Where the movie will, and already has, split opinion is the balance it has between a standard space film, filled with exciting set-pieces and grand shots of the great beyond, and a deep, emotional character driven drama. Basically, if you’re expecting Apollo 13, think again.
On the whole, Chazelle does a great job of balancing the two. The movie runs much deeper than simply a mission to the moon, focusing very much on its main character and discovering his inner demons and what he is looking to overcome and ultimately as a character study, it is well judged.
That said, there is plenty to admire visually, particularly the Apollo 11 takeoff scene – boosted by its soundtrack, which its excellent judgement is to be expected of a Chazelle movie. A theremin accompanies the scenes in space perfectly signifying the loneliness in space which we will have heard many times in these types of movies, but also aligning perfectly with First Man’s themes.

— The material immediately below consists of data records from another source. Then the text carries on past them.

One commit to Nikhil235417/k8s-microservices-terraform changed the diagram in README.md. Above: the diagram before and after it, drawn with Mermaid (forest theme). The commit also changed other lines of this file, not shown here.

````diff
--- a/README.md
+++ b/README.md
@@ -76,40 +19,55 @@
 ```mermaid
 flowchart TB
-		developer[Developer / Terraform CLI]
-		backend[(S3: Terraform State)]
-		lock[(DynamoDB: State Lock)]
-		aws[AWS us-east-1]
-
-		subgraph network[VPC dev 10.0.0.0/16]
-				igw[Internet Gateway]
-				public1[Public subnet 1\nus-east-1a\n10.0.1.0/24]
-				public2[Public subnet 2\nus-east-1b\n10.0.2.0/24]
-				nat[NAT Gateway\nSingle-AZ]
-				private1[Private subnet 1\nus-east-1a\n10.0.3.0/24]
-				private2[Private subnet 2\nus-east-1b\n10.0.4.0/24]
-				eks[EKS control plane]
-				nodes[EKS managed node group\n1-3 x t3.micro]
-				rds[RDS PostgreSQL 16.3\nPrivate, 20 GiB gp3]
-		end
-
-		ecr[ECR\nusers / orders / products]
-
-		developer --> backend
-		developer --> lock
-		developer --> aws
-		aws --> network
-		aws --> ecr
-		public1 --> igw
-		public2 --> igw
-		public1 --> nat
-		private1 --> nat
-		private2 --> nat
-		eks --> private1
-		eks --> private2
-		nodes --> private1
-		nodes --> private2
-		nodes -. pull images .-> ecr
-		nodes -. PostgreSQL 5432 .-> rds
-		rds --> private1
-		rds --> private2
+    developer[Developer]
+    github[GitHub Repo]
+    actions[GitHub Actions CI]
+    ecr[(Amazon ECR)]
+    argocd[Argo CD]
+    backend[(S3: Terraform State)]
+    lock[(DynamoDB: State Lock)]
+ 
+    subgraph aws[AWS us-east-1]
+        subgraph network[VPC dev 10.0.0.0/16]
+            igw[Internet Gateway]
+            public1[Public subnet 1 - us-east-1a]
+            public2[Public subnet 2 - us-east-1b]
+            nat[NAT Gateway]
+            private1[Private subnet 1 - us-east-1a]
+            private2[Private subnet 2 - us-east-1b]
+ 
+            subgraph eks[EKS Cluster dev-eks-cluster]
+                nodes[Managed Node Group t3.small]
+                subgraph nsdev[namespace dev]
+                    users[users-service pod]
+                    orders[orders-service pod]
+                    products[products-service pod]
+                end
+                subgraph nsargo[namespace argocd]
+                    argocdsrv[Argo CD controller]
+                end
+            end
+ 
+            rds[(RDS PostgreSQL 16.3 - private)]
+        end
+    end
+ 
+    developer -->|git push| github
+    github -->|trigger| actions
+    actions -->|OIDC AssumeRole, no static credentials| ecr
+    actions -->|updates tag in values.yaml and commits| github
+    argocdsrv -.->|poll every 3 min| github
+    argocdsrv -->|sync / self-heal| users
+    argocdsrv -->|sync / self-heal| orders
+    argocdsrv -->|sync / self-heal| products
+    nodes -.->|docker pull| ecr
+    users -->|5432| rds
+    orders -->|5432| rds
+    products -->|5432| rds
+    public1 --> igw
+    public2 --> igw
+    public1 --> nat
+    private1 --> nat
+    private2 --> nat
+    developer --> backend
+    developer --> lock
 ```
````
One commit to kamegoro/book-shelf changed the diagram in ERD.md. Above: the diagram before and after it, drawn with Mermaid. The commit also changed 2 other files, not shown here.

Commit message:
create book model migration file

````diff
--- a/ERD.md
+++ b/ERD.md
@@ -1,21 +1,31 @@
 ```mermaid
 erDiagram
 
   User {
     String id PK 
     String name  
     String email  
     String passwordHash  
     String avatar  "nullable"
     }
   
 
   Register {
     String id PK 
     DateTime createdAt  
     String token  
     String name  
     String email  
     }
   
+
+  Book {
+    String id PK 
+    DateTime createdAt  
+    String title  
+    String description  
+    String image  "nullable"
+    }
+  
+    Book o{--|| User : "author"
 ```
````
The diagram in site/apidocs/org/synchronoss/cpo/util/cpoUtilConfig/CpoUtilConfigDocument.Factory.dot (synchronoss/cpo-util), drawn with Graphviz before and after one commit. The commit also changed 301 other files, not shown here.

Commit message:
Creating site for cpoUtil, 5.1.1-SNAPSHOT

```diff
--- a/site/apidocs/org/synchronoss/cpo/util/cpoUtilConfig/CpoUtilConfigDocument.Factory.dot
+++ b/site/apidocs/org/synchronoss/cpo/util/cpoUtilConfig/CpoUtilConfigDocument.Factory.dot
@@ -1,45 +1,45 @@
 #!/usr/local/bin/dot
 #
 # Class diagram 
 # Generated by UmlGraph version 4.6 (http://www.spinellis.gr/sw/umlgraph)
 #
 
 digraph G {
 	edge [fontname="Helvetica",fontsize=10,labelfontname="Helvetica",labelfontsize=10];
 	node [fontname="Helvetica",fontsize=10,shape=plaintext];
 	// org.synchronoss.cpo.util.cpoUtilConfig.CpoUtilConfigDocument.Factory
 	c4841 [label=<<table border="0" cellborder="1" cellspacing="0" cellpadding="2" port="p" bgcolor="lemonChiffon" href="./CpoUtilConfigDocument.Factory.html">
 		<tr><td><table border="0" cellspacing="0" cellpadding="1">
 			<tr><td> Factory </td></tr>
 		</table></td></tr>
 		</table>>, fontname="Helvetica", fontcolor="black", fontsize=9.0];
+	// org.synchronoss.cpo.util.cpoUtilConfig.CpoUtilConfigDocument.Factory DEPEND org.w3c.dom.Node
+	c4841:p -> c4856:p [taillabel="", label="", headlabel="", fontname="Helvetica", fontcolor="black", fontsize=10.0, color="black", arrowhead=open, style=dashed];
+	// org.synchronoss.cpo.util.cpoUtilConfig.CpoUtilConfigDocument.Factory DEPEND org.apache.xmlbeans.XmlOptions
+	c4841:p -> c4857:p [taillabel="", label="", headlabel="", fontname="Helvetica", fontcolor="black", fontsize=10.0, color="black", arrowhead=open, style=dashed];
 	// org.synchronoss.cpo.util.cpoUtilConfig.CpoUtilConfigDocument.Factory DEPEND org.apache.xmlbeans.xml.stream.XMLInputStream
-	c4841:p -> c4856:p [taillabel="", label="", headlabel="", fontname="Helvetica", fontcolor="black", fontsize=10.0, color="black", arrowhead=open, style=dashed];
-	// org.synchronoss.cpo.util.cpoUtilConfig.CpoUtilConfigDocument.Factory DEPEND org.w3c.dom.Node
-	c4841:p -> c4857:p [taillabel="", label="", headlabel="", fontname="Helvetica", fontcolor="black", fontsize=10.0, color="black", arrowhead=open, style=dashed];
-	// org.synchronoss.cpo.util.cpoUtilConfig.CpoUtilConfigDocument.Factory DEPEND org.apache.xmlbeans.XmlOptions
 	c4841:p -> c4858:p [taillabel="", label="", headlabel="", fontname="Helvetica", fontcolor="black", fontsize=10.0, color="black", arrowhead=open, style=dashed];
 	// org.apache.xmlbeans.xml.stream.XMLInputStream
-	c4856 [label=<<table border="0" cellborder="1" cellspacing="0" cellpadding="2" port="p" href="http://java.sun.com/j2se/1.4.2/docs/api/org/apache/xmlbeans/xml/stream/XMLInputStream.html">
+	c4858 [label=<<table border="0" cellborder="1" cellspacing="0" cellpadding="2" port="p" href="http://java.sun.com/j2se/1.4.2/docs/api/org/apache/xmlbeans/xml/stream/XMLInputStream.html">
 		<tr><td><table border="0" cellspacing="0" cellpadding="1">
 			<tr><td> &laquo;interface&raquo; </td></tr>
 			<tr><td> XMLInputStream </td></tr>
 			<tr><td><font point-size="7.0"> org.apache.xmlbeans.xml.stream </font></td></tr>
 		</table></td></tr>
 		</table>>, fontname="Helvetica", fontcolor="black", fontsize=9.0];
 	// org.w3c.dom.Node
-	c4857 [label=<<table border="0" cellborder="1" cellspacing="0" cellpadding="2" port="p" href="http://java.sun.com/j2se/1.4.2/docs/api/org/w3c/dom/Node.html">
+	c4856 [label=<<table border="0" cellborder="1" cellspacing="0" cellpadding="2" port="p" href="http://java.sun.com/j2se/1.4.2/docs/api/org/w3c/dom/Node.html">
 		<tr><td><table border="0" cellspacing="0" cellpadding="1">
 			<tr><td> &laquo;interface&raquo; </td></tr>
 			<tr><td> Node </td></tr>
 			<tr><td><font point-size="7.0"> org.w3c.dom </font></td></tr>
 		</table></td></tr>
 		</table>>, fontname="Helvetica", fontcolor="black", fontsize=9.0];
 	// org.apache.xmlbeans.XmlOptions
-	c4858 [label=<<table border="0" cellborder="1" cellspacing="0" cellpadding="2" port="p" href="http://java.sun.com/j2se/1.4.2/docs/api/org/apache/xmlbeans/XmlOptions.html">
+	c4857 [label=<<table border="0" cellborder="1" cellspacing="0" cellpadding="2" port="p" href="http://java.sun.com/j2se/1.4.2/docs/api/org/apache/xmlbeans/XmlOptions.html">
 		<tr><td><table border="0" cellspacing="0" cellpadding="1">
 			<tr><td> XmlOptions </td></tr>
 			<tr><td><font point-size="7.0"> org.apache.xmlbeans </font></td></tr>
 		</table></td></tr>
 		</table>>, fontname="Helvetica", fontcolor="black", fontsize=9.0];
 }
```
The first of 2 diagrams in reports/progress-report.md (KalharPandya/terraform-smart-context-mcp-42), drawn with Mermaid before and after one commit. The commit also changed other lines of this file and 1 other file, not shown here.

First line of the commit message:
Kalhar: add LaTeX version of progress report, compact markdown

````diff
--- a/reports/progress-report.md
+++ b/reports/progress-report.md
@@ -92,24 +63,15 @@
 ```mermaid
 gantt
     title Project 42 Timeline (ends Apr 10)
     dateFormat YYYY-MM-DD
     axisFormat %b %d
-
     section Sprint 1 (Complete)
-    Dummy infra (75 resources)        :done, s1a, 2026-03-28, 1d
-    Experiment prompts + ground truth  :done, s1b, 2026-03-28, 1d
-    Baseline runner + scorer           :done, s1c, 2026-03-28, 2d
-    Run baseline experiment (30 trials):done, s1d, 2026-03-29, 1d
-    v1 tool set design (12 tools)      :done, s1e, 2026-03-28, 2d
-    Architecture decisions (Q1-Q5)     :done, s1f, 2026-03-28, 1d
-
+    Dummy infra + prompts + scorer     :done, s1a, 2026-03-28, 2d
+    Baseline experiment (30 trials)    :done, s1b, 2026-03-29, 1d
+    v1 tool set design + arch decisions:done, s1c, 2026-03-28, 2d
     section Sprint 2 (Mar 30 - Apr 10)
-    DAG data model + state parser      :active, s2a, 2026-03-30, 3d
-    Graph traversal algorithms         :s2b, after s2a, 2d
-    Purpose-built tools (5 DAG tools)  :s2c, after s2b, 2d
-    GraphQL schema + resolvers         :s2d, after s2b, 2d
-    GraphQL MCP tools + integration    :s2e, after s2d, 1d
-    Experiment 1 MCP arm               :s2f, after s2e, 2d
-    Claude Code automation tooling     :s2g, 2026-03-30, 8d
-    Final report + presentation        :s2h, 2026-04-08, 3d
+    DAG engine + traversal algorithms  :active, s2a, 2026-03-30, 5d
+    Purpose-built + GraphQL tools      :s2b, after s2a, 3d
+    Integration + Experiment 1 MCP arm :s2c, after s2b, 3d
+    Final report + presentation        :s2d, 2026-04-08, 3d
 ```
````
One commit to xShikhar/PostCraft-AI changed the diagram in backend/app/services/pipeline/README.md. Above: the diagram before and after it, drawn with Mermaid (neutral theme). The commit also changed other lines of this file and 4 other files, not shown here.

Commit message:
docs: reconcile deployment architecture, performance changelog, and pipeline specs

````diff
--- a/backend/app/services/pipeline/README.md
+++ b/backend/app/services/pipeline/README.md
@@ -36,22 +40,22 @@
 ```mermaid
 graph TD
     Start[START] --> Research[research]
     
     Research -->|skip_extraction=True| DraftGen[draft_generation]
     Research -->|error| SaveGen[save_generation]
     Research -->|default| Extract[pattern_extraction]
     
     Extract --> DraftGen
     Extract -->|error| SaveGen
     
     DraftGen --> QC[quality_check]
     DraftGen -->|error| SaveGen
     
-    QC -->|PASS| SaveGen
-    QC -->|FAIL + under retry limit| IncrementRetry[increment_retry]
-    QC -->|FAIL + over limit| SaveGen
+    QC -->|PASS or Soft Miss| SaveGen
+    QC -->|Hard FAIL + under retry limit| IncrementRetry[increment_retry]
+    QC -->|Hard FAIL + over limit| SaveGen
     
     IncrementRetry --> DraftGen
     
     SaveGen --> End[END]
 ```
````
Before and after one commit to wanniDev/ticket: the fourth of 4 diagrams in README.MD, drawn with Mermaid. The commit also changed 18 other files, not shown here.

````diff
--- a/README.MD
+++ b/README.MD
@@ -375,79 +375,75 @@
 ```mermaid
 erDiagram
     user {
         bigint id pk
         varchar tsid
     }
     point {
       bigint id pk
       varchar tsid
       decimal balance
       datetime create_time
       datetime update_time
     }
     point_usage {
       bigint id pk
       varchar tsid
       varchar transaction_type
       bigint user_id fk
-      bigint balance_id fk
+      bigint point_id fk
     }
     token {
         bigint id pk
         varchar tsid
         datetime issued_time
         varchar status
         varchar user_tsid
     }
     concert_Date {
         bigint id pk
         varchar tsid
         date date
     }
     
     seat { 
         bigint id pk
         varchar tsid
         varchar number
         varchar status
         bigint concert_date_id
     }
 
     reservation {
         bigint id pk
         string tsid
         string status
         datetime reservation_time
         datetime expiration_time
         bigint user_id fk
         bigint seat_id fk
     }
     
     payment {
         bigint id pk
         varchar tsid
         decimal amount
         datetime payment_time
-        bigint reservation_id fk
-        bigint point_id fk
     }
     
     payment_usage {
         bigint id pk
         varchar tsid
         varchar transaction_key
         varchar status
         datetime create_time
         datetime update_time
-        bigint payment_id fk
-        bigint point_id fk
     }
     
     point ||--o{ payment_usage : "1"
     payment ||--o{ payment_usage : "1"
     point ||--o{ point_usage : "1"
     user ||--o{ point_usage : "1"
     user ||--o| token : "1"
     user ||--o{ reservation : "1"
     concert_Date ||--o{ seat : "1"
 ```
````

Given the character’s nature, it’s almost like Gosling is unable to really show his full capacity and is at times overshadowed by the brilliant Foy. But First Man’s attention to the main themes makes for an incredibly interesting film and one that is not just about space travel which may work against it. Instead, there is a lot more deeper subjects attached to this one, making it a unique, but engaging film.